DIRECTIONS FOR THIS TASK: Find each line below containing the word "context" and copy it.

DATA SUPPLIED:
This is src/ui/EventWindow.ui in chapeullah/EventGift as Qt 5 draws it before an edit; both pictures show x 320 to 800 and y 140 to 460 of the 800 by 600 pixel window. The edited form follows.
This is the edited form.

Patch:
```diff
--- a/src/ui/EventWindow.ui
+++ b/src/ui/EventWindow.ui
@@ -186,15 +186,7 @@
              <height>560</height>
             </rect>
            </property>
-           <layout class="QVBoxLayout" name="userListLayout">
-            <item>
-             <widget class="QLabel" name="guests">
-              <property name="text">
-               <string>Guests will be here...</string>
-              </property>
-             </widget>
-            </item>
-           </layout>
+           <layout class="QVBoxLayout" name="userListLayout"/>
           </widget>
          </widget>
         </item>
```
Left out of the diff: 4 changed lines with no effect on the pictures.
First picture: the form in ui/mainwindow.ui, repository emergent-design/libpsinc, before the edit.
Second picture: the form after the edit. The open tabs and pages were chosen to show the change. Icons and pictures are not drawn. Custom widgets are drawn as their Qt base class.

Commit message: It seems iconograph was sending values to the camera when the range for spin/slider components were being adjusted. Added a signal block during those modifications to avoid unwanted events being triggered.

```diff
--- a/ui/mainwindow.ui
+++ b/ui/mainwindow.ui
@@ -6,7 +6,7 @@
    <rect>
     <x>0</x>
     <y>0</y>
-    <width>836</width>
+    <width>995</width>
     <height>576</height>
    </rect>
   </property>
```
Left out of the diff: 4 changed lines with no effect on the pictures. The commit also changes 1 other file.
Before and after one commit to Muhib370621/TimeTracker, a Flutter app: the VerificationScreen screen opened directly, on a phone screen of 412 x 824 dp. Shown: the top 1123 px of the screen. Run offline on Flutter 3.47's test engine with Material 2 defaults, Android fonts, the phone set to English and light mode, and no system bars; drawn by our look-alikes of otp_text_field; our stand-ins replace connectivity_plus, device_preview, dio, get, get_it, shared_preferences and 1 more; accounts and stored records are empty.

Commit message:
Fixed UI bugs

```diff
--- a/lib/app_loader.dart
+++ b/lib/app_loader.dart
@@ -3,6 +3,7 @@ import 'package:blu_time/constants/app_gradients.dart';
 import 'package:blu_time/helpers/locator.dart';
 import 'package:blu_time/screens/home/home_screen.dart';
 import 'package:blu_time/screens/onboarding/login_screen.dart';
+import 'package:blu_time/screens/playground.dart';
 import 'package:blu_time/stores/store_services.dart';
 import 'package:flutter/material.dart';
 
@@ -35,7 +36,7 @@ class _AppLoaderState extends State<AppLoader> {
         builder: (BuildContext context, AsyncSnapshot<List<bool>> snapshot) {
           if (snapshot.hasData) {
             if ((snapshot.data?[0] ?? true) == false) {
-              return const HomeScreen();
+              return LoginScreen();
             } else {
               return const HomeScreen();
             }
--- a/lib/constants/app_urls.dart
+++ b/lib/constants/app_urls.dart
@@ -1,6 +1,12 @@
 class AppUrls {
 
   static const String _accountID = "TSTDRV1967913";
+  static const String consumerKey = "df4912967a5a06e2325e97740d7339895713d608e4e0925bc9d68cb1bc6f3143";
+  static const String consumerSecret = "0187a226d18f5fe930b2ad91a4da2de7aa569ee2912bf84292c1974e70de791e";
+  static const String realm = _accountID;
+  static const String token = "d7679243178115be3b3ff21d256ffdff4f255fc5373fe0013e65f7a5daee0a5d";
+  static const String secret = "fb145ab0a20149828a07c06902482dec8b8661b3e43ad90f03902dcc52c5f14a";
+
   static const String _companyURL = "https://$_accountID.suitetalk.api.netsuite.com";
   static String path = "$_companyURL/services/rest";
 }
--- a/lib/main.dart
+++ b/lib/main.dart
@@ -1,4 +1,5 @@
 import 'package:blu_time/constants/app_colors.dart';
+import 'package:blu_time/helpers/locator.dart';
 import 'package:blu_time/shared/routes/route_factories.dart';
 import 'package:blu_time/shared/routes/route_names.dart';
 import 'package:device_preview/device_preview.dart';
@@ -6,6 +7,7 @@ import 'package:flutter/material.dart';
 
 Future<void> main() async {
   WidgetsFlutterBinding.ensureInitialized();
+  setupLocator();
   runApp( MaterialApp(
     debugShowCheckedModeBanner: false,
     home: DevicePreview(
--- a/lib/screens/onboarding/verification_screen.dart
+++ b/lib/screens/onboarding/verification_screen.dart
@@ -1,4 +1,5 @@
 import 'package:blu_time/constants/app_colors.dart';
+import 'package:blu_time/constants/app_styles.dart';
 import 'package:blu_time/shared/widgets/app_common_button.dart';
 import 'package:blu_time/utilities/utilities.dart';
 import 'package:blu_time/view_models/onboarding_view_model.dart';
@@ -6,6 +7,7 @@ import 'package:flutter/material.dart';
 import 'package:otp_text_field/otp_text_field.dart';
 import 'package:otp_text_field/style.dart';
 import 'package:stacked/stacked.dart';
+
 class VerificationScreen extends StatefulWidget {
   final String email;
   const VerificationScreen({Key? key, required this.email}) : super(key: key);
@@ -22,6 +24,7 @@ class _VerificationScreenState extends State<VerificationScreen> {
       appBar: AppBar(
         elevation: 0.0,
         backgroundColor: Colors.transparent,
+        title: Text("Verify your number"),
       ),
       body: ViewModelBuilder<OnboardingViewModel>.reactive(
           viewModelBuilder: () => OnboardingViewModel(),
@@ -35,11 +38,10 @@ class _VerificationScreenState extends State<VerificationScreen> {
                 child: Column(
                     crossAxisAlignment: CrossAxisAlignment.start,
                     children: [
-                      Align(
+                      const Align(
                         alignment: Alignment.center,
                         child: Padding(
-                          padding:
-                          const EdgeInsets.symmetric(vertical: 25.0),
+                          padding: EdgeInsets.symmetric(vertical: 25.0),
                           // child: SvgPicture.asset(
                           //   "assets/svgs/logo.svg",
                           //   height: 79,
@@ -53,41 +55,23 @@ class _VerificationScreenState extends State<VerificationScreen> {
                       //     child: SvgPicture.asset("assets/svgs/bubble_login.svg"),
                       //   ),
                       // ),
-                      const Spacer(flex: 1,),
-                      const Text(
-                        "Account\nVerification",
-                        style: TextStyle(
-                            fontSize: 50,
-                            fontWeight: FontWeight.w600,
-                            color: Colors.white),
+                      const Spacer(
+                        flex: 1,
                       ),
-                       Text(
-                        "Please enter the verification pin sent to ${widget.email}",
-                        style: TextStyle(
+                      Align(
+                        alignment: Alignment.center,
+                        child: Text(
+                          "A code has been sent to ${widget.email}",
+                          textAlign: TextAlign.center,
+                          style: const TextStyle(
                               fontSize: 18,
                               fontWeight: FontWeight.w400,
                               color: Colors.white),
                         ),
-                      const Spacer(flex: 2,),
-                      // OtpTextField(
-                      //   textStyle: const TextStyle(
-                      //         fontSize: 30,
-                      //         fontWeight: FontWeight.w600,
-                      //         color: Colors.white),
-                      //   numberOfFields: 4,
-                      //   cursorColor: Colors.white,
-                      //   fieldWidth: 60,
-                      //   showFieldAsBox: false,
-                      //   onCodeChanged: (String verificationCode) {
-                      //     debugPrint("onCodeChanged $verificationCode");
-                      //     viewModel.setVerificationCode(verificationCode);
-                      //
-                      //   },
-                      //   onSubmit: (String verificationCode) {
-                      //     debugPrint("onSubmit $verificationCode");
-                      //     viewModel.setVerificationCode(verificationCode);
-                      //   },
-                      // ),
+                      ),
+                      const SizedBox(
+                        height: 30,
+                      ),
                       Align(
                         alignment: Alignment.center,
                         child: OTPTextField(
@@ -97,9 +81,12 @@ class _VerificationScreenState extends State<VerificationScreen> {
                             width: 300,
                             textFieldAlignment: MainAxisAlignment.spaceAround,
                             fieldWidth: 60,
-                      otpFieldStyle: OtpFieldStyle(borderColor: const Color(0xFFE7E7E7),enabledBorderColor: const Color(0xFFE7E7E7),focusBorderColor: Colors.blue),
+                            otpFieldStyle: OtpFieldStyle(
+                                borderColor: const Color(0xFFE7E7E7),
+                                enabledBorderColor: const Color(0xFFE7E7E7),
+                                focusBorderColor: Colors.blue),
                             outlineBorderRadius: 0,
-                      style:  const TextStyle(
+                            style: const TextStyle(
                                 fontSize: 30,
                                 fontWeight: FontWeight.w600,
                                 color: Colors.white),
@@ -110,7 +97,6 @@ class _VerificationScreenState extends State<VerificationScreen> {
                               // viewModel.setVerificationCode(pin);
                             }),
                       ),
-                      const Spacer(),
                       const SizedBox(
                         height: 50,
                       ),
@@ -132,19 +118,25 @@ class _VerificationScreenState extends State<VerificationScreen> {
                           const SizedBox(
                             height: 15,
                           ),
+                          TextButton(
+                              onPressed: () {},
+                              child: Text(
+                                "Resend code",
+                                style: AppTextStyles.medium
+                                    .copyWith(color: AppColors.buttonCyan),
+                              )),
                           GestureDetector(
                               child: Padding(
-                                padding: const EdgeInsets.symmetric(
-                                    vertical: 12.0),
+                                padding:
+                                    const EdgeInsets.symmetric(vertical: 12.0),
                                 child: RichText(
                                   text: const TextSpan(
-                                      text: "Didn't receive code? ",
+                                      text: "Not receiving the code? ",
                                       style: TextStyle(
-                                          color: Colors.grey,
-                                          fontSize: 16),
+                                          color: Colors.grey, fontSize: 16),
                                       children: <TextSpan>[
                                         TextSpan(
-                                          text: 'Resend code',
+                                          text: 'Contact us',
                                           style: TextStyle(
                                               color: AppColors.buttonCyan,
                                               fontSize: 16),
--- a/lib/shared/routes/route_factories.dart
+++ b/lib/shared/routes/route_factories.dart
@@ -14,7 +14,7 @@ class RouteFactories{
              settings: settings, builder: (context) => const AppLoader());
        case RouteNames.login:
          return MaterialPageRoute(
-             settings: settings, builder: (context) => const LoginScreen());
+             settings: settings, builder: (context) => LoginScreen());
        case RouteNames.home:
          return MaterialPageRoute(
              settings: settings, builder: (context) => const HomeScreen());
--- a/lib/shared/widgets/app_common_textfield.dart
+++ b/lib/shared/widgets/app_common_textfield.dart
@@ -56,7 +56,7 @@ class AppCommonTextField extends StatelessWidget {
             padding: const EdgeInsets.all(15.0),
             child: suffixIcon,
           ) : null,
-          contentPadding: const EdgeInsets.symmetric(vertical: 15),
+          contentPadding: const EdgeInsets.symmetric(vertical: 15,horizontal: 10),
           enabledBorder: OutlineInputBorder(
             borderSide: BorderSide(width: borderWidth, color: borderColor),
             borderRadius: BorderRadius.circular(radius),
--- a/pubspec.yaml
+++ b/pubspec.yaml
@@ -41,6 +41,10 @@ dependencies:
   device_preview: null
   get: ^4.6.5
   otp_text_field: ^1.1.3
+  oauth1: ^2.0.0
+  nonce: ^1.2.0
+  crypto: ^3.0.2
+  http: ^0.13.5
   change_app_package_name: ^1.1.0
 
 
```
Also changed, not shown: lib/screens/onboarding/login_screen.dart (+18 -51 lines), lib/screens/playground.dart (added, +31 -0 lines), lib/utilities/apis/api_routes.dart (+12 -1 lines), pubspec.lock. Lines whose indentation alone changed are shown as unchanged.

WRITTEN RESPONSE:
         builder: (BuildContext context, AsyncSnapshot<List<bool>> snapshot) {
              settings: settings, builder: (context) => const AppLoader());
-             settings: settings, builder: (context) => const LoginScreen());
+             settings: settings, builder: (context) => LoginScreen());
              settings: settings, builder: (context) => const HomeScreen());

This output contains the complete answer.